loop optimally, how many stalls are left? (Keep the branch as the last
instruction. Show the rescheduled code using the _short_ names.)
f) [10 marks] Increases the ‘mul-add dependence gap’ to 5 cycles, leaving
everything else unchanged. Unroll the loop three times. If one reschedules
the unrolled loop optimally, how many stalls are left? (Keep the branch as
the last instruction. Show the rescheduled code using the _short_ names.)
2. Dynamic Instruction Scheduling I [30 marks]
Imagine that reservation stations only track whether floating-point operands
are valid, and that integer operands appear by magic whenever needed.
a) [10 marks] Stage instructions ‘l1’ to ‘s1’ to reservation stations rs1(l1)
to rs6(s1). Show the contents of each reservation station. Indicate both
present and pending operands in each station. For the loads, you may make
the operand entries ‘blank’. That is, mark all load dependences as resolved.
For the store, just invent a regular single-operand reservation station.
b) [10 marks] After both loads have completed, but no further action has
occurred, show the contents of each reservation station. You may mark
entire reservation stations as ‘free’. Syntax: result[rs9(a9)]; val[f12].
You may alter the tag inside parentheses if warranted.
c) [10 marks] At this point, dispatch the two loads of the second iteration,
viz., ‘l3’ and ‘l4’, into reservation stations ‘rs1’ and ‘rs2’. Moreover,
let instruction ‘m1’ of the first iteration complete. Show the contents of

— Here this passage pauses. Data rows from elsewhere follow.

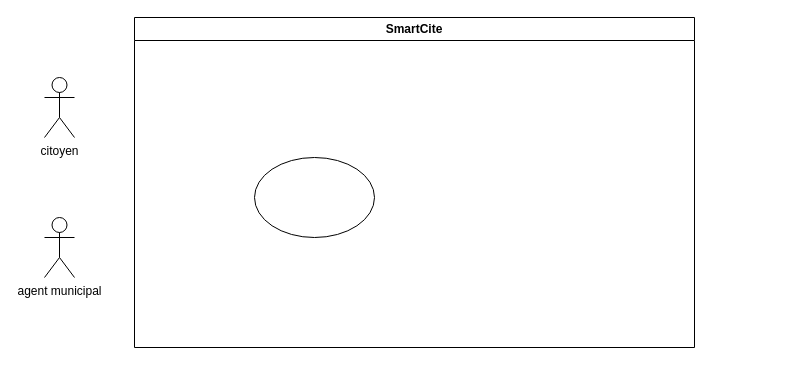
This is diagrams/smartCite_Diagram.drawio from VYoungui/SmartCite, a draw.io file, before an edit. Source tidied: cells renumbered, new cells numbered last; positions are measured from the earlier drawing's top-left corner, leaving out a move shared by most shapes. Both pictures are drawn from the tidied source at 100%, with x=0, y=0 at pixel (44, 17).
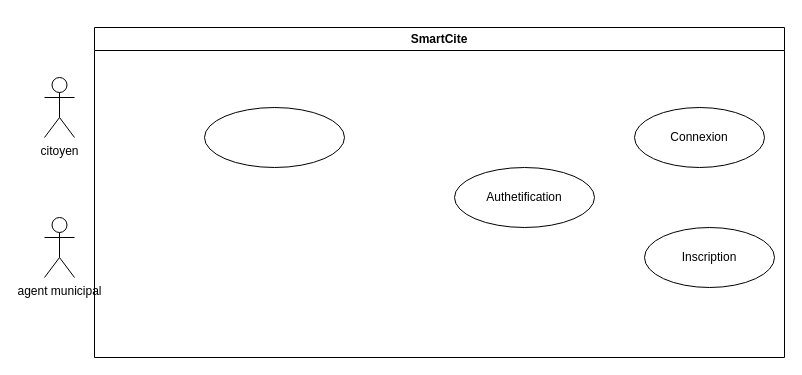
The same page after the edit.

Commit message (it also covers changes not shown here):
Mettre à jour smartCite_Diagram.drawio

What changed in the source:
```diff
@@
 <mxGraphModel>
   <root>
     <mxCell id="0" />
     <mxCell id="1" parent="0" />
     <mxCell id="2" value="SmartCite" style="swimlane;whiteSpace=wrap;html=1;" parent="1" vertex="1">
-      <mxGeometry x="90" width="560" height="330" as="geometry" />
+      <mxGeometry x="50" y="10" width="690" height="330" as="geometry" />
     </mxCell>
+    <mxCell id="5" value="Authetification" style="ellipse;whiteSpace=wrap;html=1;" parent="2" vertex="1">
+      <mxGeometry x="360" y="140" width="140" height="60" as="geometry" />
+    </mxCell>
+    <mxCell id="6" value="Inscription" style="ellipse;whiteSpace=wrap;html=1;" parent="2" vertex="1">
+      <mxGeometry x="550" y="200" width="130" height="60" as="geometry" />
+    </mxCell>
+    <mxCell id="7" value="Connexion" style="ellipse;whiteSpace=wrap;html=1;" parent="2" vertex="1">
+      <mxGeometry x="540" y="80" width="130" height="60" as="geometry" />
+    </mxCell>
+    <mxCell id="8" style="ellipse;whiteSpace=wrap;html=1;" parent="2" vertex="1">
+      <mxGeometry x="110" y="80" width="140" height="60" as="geometry" />
+    </mxCell>
     <mxCell id="3" value="citoyen&lt;div&gt;&lt;br&gt;&lt;/div&gt;" style="shape=umlActor;verticalLabelPosition=bottom;verticalAlign=top;html=1;" parent="1" vertex="1">
       <mxGeometry y="60" width="30" height="60" as="geometry" />
     </mxCell>
     <mxCell id="4" value="agent municipal" style="shape=umlActor;verticalLabelPosition=bottom;verticalAlign=top;html=1;" parent="1" vertex="1">
       <mxGeometry y="200" width="30" height="60" as="geometry" />
     </mxCell>
-    <mxCell id="5" style="ellipse;whiteSpace=wrap;html=1;" parent="1" vertex="1">
-      <mxGeometry x="210" y="140" width="120" height="80" as="geometry" />
-    </mxCell>
   </root>
 </mxGraphModel>
```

each reservation station.
3. Dynamic Instruction Scheduling II [15 marks]
a) [5 marks] Find a flow dependence in the original code, and show that it
cannot cause harm.
b) [5 marks] Find an antidependence in the original code, and show that it
cannot cause harm.
c) [5 marks] Find an output dependence in the original code, and show that
it cannot cause harm.
4. Load Buffers and Store Buffers [15 marks]
a) [5 marks] Consider two code sequences:
l.d f4,0(r1) l.d f6,0(r1)
s.d f6,0(r1) s.d f6,0(r1)
Show that ignoring the register dependence and respecting the memory
dependence provides a uniform, correct solution to issue delay in
both code sequences.
b) [5 marks] Consider:
Assume these two instructions have been loaded into a store buffer and
a load buffer, respectively. There is a memory dependence. If we
delay the issue of the load until the store “completes”, operationally
what do we mean by “complete”? (Forwarding is a different approach).
c) [5 marks] A _speculated_ load is allowed to progress through more
stages of an out-of-order pipeline compared to a _speculated_ store.
What is difference and why is it necessary?